The Semipalmated and Least Sandpipers probe or peck for their favorite foods along the shoreline and especially in weed wracks that accumulate near the high tide mark: amphipods, tiny mollusks, insect larvae (especially those ones found in seaweed mats), and worms. The Semipalmated Plover feeds primarily on polychaete (segmented) worms, small mollusks, crustaceans and insects. Using downward pecking movements along water margins the Spotted Sandpiper feeds on aquatic and terrestrial insects.

Simple characteristics that you can use to distinguish these four shorebirds from each other:

The small Semipalmated Sandpipers with their grey-black legs are easy to distinguish from

the Least Sandpipers with yellow-green legs.

The Semipalmated Plover is somewhat larger, displays a ring around its neck and has a broad dark head. The juvenile plover has a lighter brown head and back.

The Spotted Sandpiper sports a spotted breast during breeding season, but not now, there are no a. It has bright yellow legs and bobs its tail year round. Why does it bob its tail, and others do not?

Breeding and winter grounds:

Even though all 4 shorebird species breed in northern North America and move southward in the winter, each prefers specific parts of North, Central and South America.

Semipalmated Sandpiper (Calidris pusilla)

Breeds from western and northern Alaska, and eastward through northern Canada.

Fall migration: Migrates up to 4000 km to the West Indies and northern to central South American coasts.

Least Sandpiper(Calidris minutilla)

Breeds throughout Alaska, northern Canada and into Quebec and Newfoundland/Nova Scotia.

Fall migration: They move in a broad front over interior of North America to southern US, Central America, West Indies, and the upper half of South America.

Semipalmated Plover (Charadrius semipalmatus)

Breeds throughout Alaska, northern Canada and into Quebec and Newfoundland/Nova Scotia.

Fall migration: Both coasts of southern US, West Indies, Galapagos Islands, and both coasts of South America (excluding the southern most tip).

Spotted Sandpiper (Actitis macularia)

Breeds from throughout Alaska and across middle and southern Canada to Newfoundland and upper US.

Fall migration: Moves in broad fronts across North America into southern US, Mexico, Central America and the upper ¾ of South America.


del Hoyo, J., A. Elliott, and J. Sargatal. 1996. Handbook of the Birds of the World. Vol. 3. Lynx Edicions. Baracelona.

Written and photos by: Patty Wainright

Least Sandpiper photo by:

Reviewers: Michelle Brown, Michael LaCombe, Marty, Sam Wainright
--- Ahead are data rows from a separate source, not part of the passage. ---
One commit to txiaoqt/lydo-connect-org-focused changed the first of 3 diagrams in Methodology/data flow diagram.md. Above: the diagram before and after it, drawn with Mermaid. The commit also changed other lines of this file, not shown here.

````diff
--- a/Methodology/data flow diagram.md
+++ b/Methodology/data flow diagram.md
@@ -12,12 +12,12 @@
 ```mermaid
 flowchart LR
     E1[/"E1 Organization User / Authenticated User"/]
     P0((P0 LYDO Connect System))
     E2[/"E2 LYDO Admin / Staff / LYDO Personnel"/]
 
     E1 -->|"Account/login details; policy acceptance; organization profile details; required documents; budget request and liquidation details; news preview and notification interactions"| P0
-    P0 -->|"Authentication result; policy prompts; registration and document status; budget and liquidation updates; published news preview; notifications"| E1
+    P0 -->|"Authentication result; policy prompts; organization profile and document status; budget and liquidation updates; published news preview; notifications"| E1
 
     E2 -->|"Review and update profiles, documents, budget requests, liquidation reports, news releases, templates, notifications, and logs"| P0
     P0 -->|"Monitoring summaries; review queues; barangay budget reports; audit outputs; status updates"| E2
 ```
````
Welcome to

The Backshore Bird Blog


The objective of The Backshore Bird Blog is to share the wonder and diversity of bird species seen along the Peaks Island shore.

If you like birds...
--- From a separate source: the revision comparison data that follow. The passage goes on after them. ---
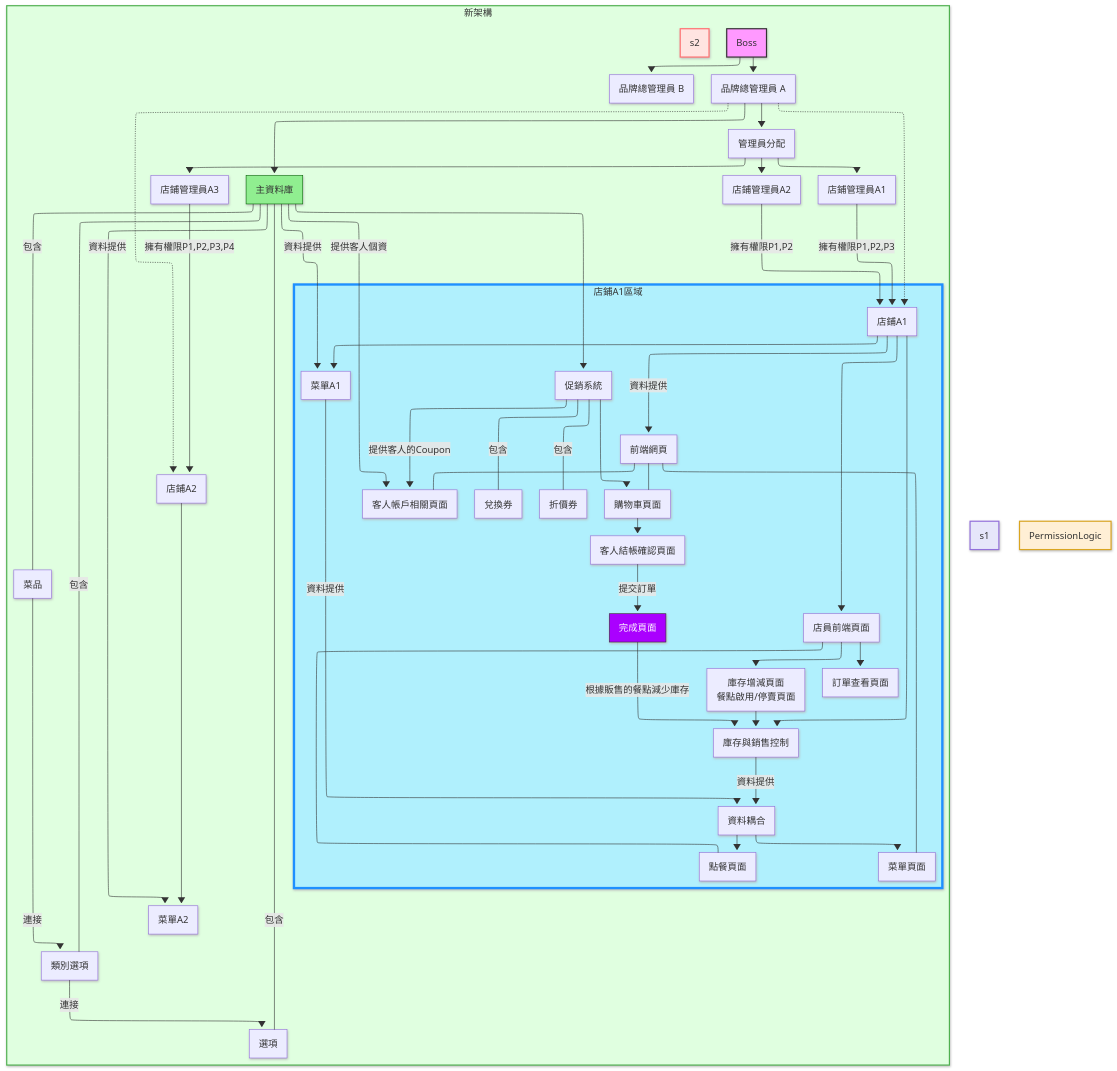
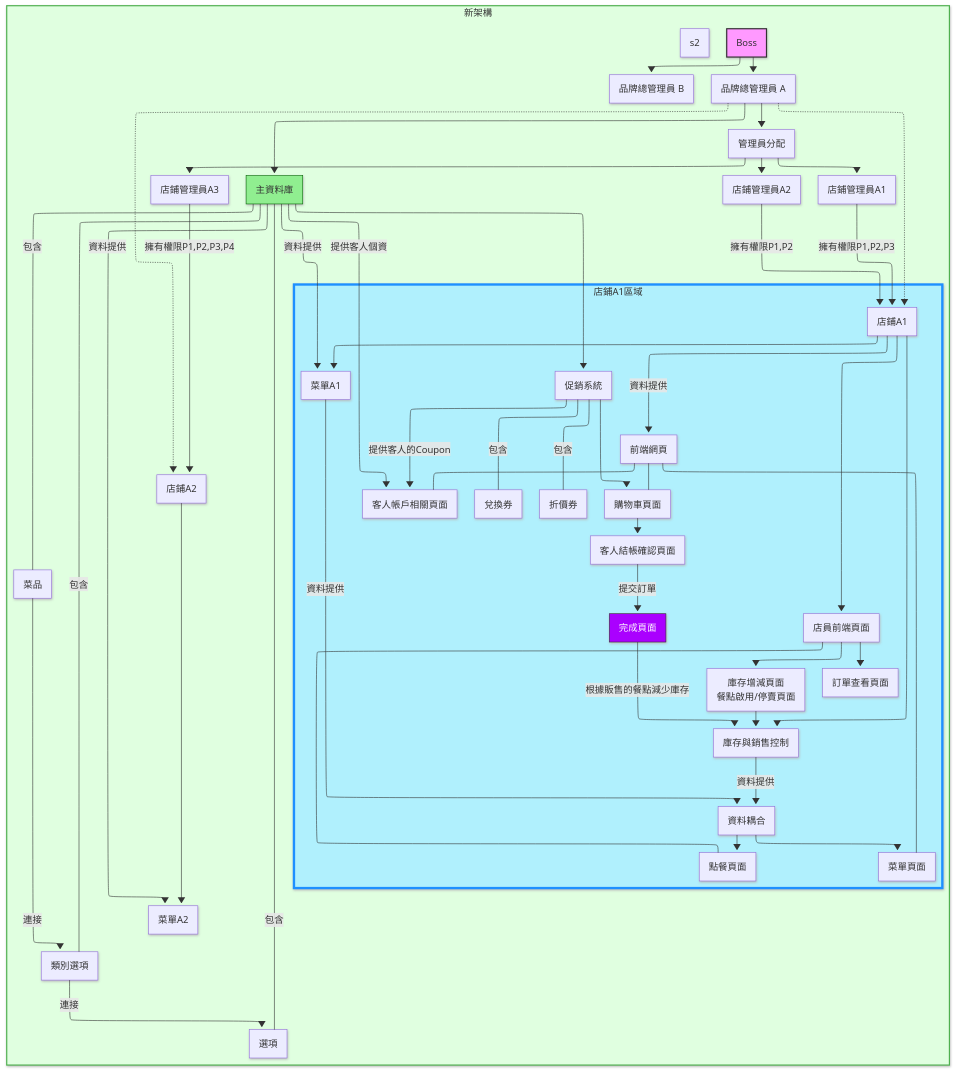
The first of 3 diagrams in README.md (RabbirReaper/online-order-system), drawn with Mermaid before and after one commit.

Commit message:
更新流程圖樣式，移除不必要的樣式設定以簡化視覺效果

````diff
--- a/README.md
+++ b/README.md
@@ -102,82 +102,79 @@
 ```mermaid
 ---
 config:
   theme: default
   look: neo
   layout: elk
 ---
 flowchart TB
  subgraph s3["新架構"]
         brand_CEO_A["品牌總管理員 A"]
         Boss["Boss"]
         brand_CEO_B["品牌總管理員 B"]
         brand_A_database["主資料庫"]
         Dishs_A["菜品"]
         CategoryOptionsA["類別選項"]
         OptionsA["選項"]
         StoreA2["店鋪A2"]
         AdminAssignment["管理員分配"]
         StoreAdminA1["店鋪管理員A1"]
         StoreAdminA2["店鋪管理員A2"]
         StoreAdminA3["店鋪管理員A3"]
         MenuA2["菜單A2"]
         s2
         StoreAreaA1["StoreAreaA1"]
   end
  subgraph StoreAreaA1["店鋪A1區域"]
         StoreA1["店鋪A1"]
         MenuA1["菜單A1"]
         NetpageA1["前端網頁"]
         Promotion["促銷系統"]
         ExCoupon["兌換券"]
         DiscountCoupon["折價券"]
         MenuPage["菜單頁面"]
         CustomerCountPage["客人帳戶相關頁面"]
         ShoppingCartPage["購物車頁面"]
         CheckOutPage["客人結帳確認頁面"]
         n1["庫存與銷售控制"]
         n2["資料耦合"]
         n3["點餐頁面"]
         n4["完成頁面"]
         n5["店員前端頁面"]
         n6["訂單查看頁面"]
         n7["庫存增減頁面<br>餐點啟用/停賣頁面"]
   end
     Boss --> brand_CEO_A & brand_CEO_B
     brand_CEO_A --> brand_A_database & AdminAssignment
     brand_CEO_A -.-> StoreA1 & StoreA2
     brand_A_database -- 包含 --- Dishs_A & CategoryOptionsA & OptionsA
     CategoryOptionsA -- 連接 --> OptionsA
     Dishs_A -- 連接 --> CategoryOptionsA
     AdminAssignment --> StoreAdminA1 & StoreAdminA2 & StoreAdminA3
     StoreAdminA1 -- 擁有權限P1,P2,P3 --> StoreA1
     StoreAdminA2 -- 擁有權限P1,P2 --> StoreA1
     StoreAdminA3 -- 擁有權限P1,P2,P3,P4 --> StoreA2
     StoreA1 --> MenuA1 & n1 & n5
     brand_A_database -- 資料提供 --> MenuA1 & MenuA2
     StoreA2 --> MenuA2
     StoreA1 -- 資料提供 --> NetpageA1
     Promotion -- 包含 --- ExCoupon & DiscountCoupon
     brand_A_database --> Promotion
     NetpageA1 --- MenuPage & CustomerCountPage & ShoppingCartPage
     Promotion --> ShoppingCartPage
     Promotion -- 提供客人的Coupon --> CustomerCountPage
     ShoppingCartPage --> CheckOutPage
     brand_A_database -- 提供客人個資 --> CustomerCountPage
     n1 -- 資料提供 --> n2
     MenuA1 -- 資料提供 --> n2
     n2 --> MenuPage & n3
     CheckOutPage -- 提交訂單 --> n4
     n4 -- 根據販售的餐點減少庫存 --> n1
     n5 --- n3
     n5 --> n6 & n7
     n7 --> n1
-    style s1 fill:#E6E6FA,stroke:#9370DB,stroke-width:2px
-    style s2 fill:#FFE4E1,stroke:#ff7070,stroke-width:2px
     style s3 fill:#E0FFE0,stroke:#50b050,stroke-width:2px
-    style PermissionLogic fill:#FFEFD5,stroke:#DAA520,stroke-width:2px
     style StoreAreaA1 fill:#B0F0FD,stroke:#1E90FF,stroke-width:4px
     style Boss fill:#f9f,stroke:#333,stroke-width:2px
     style brand_A_database fill:#90EE90,stroke:#006400
     style n4 fill:#AA00FF,color:white,stroke:#333
 ```
````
take a look at our list of the 100 varieties of birds that have been spotted around the Island here. How many can you spot?

Recent Posts
bottom of page